And I am aware of a subtle ache cramping my heart as I mull over these images. Aware of how reconstructing a mental picture of now-absent personalities—whose flesh and bones were once animated and moved upon the earth and through our lives for such a short blink of time in the vast yawn of eternity—brings both comfort and wistfulness.

And a sweet smile of remembrance.

*Writing exercise suggested in Writing Down the Bones by Natalie Goldberg

Dad in Black and White

Dad Drawing I WP_20190809_002.jpg

(From a writing exercise* recorded in June of 2012)

I am looking at a drawing of my father done in charcoal on coarse sketch paper when he was 19 or 20. His hair strikes me, so sculpted and perfectly groomed. So well-suited to his attire—the coat and tie look men used to wear, even to ballgames and dinners out with the family.

But it's Dad's earnest expression, the serious stare of an older, more mature, world-savvy person, that impresses. My mind fills in the details of his emotions and his outlook on life from that forthright look,  his eyes intent on the artist capturing this image on manila hemp (to be studied six years after his death by his still-grieving daughter).

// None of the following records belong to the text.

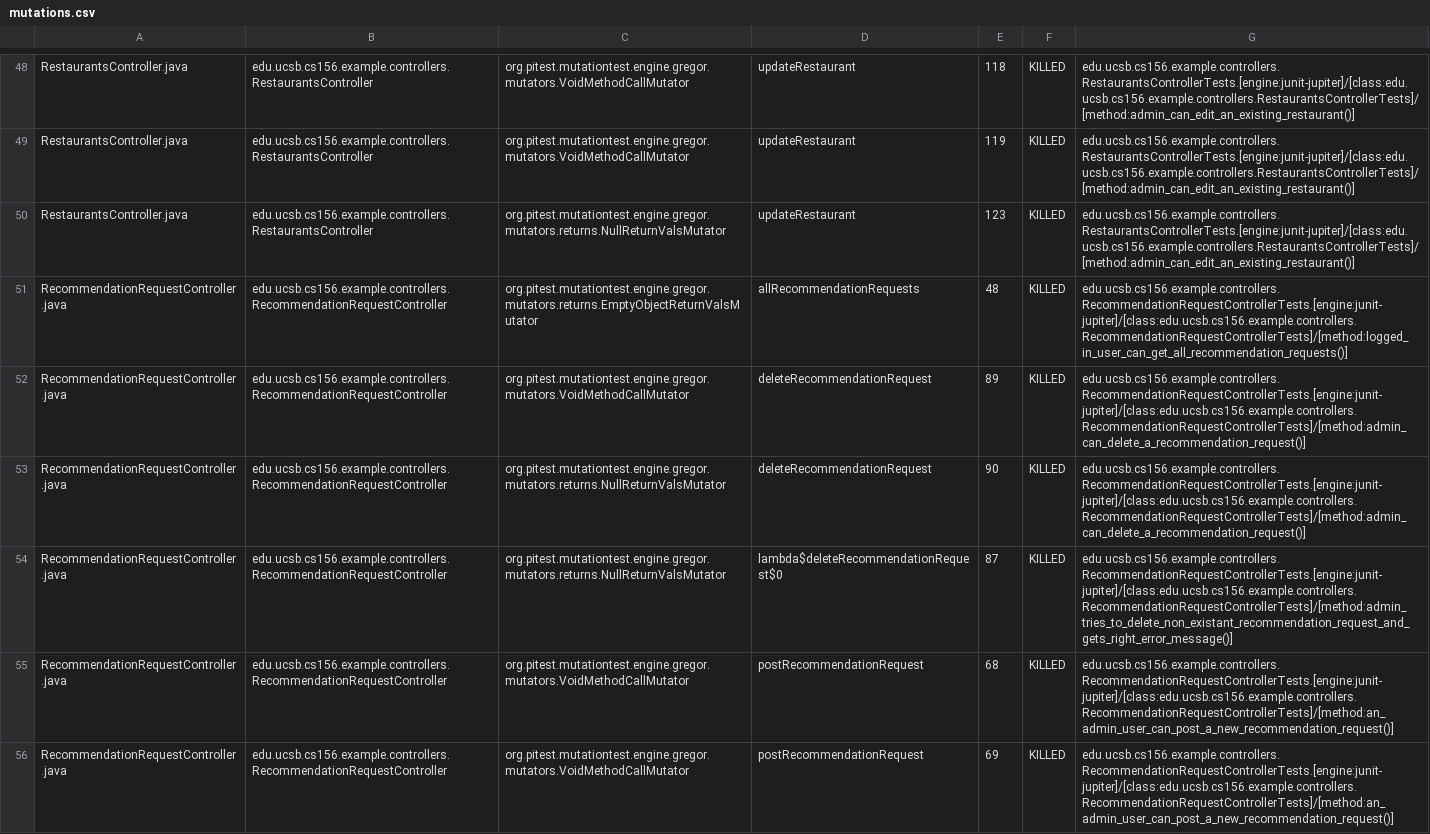
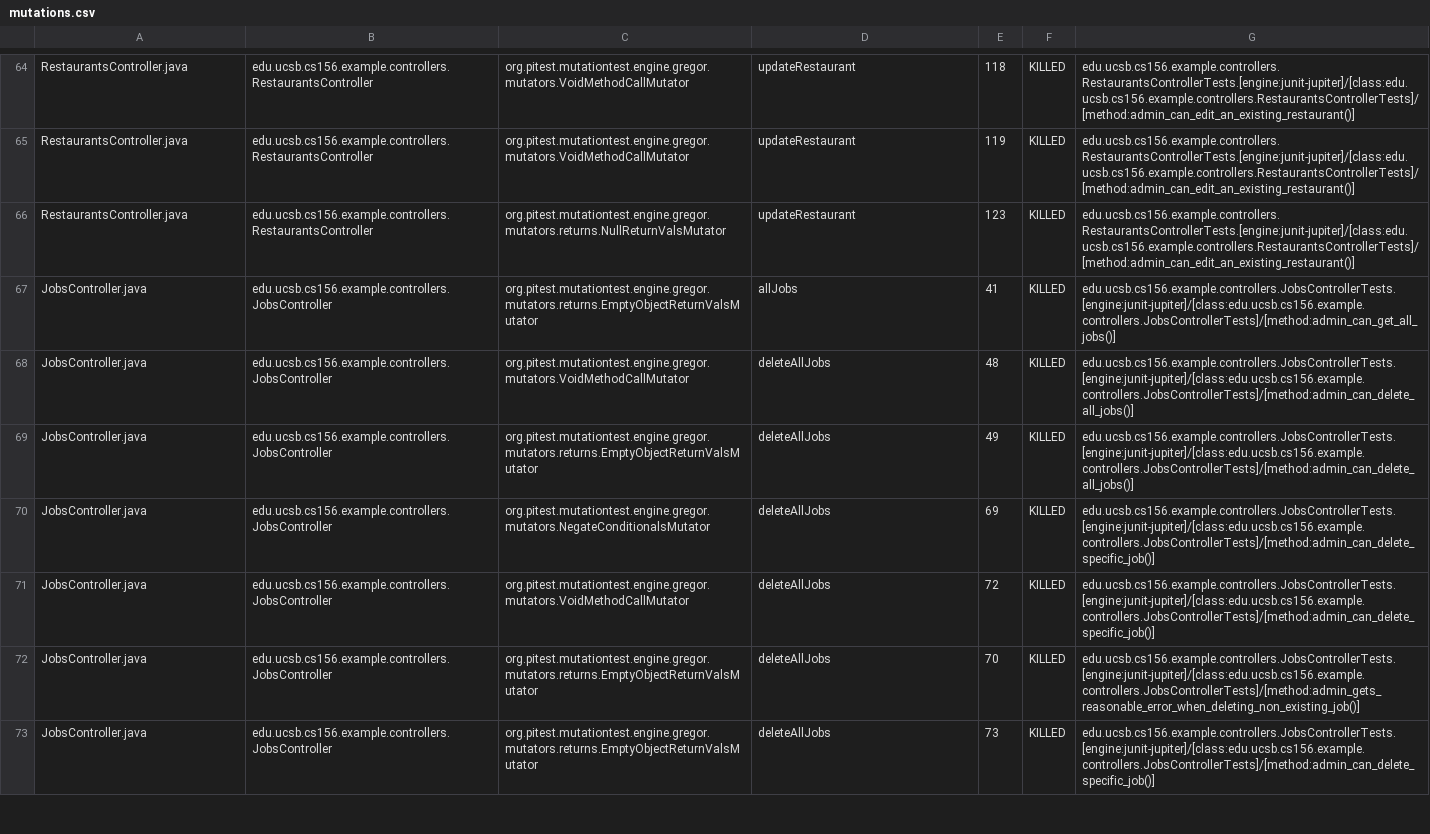
Before and after one commit to ucsb-cs156-s25/team01-s25-14, a CSV file: pitest/mutations.csv, drawn as a sheet; only a part is shown, gaps mark what is left out; the shorter side is filled out with more unchanged rows; removed rows and columns are numbered as before the commit, all else as after; the diff covers the shown part only; the diff names each change by its address in the sheet, - before the commit and + after, or states it on an @@ line.

Commit message:
Deploying to gh-pages from @ ucsb-cs156-s25/team01-s25-14@24d215eaa5e9f04337becc3915c33beee1d2f40c 🚀

```diff
--- a/pitest/mutations.csv
+++ b/pitest/mutations.csv
-row 51: RecommendationRequestController.java | edu.ucsb.cs156.example.controllers.RecommendationRequestController | org.pitest.mutationtest.engine.gregor.mutators.returns.EmptyObjectReturnValsMutator | allRecommendationRequests | 48 | KILLED | edu.ucsb.cs156.example.controllers.RecommendationRequestControllerTests.[engine:junit-jupiter]/[class:edu.ucsb.cs156.example.controllers.RecommendationRequestControllerTests]/[method:logged_in_user_can_get_all_recommendation_requests()]
-row 52: RecommendationRequestController.java | edu.ucsb.cs156.example.controllers.RecommendationRequestController | org.pitest.mutationtest.engine.gregor.mutators.VoidMethodCallMutator | deleteRecommendationRequest | 89 | KILLED | edu.ucsb.cs156.example.controllers.RecommendationRequestControllerTests.[engine:junit-jupiter]/[class:edu.ucsb.cs156.example.controllers.RecommendationRequestControllerTests]/[method:admin_can_delete_a_recommendation_request()]
-row 53: RecommendationRequestController.java | edu.ucsb.cs156.example.controllers.RecommendationRequestController | org.pitest.mutationtest.engine.gregor.mutators.returns.NullReturnValsMutator | deleteRecommendationRequest | 90 | KILLED | edu.ucsb.cs156.example.controllers.RecommendationRequestControllerTests.[engine:junit-jupiter]/[class:edu.ucsb.cs156.example.controllers.RecommendationRequestControllerTests]/[method:admin_can_delete_a_recommendation_request()]
-row 54: RecommendationRequestController.java | edu.ucsb.cs156.example.controllers.RecommendationRequestController | org.pitest.mutationtest.engine.gregor.mutators.returns.NullReturnValsMutator | lambda$deleteRecommendationRequest$0 | 87 | KILLED | edu.ucsb.cs156.example.controllers.RecommendationRequestControllerTests.[engine:junit-jupiter]/[class:edu.ucsb.cs156.example.controllers.RecommendationRequestControllerTests]/[method:admin_tries_to_delete_non_existant_recommendation_request_and_gets_right_error_message()]
-row 55: RecommendationRequestController.java | edu.ucsb.cs156.example.controllers.RecommendationRequestController | org.pitest.mutationtest.engine.gregor.mutators.VoidMethodCallMutator | postRecommendationRequest | 68 | KILLED | edu.ucsb.cs156.example.controllers.RecommendationRequestControllerTests.[engine:junit-jupiter]/[class:edu.ucsb.cs156.example.controllers.RecommendationRequestControllerTests]/[method:an_admin_user_can_post_a_new_recommendation_request()]
-row 56: RecommendationRequestController.java | edu.ucsb.cs156.example.controllers.RecommendationRequestController | org.pitest.mutationtest.engine.gregor.mutators.VoidMethodCallMutator | postRecommendationRequest | 69 | KILLED | edu.ucsb.cs156.example.controllers.RecommendationRequestControllerTests.[engine:junit-jupiter]/[class:edu.ucsb.cs156.example.controllers.RecommendationRequestControllerTests]/[method:an_admin_user_can_post_a_new_recommendation_request()]
```
Also changed, not shown: 12 added rows, 1 removed row, 4 moved rows and 1 edited cell elsewhere in this file, 19 other files.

I see, in those eyes, a tinge of sadness. I read into his intent gaze all that I know about his early life: his parents' emotional detachment; their early divorce and respective remarriages; the sense of not belonging anywhere which led him to leave home at 16. Yet I see no self-pity there, merely a hint of disillusionment.

And the underlying element of determination comes across as well. The drive toward self-sufficiency that shaped his professional ambitions. A certain self-confidence and forbearance that has set aside the pain, has refused to wallow in the adversity, has decided to forge its own fate, undeterred by life's stumbling blocks. A resolute refusal to limp, wounded, through life.


*Writing exercise suggested in Writing Down the Bones by Natalie Goldberg


Good Advice, Except . . .


The concept of living in the moment is popular with contemporary mental health specialists. It makes sense in the context of too-busy lives complicated by conflicting demands from work, family, school, social causes. Don't miss out on today obsessively planning for, or worrying about, tomorrow.

I get it. But when you are companion to a dementia sufferer whose conscious thoughts have no such framework, good advice can start to feel like scolding.

Zelda lives in the moment by default. She has lost her ability to connect today to tomorrow. And yesterday—unrecordable in the jumble of disconnected synapses that define her disease—may not exist for her at all.

 Now I must train myself to identify with her new perspective without being swallowed up by it. Some days—most days—this is a challenge. But the will soldiers on. Good intentions must count for something, right?

The following is a snippet cut from the original manuscript of Loving Zelda:


For Zelda, trips to the grocery store take place in a bubble of oblivion, with no relation to prior shopping forays or what we have already amassed at home. Feigning a patient attitude becomes  toilsome for me.

I need to learn to turn my thoughts inward, to seek my hidden cache of zen. Calm attentiveness. Intuition as my guide. Detached. No longer reacting, simply accepting. Stepping into her reality and seeing things through her eyes.

Why is it so much easier on paper than it is walking the aisles of our local Cub Foods outlet?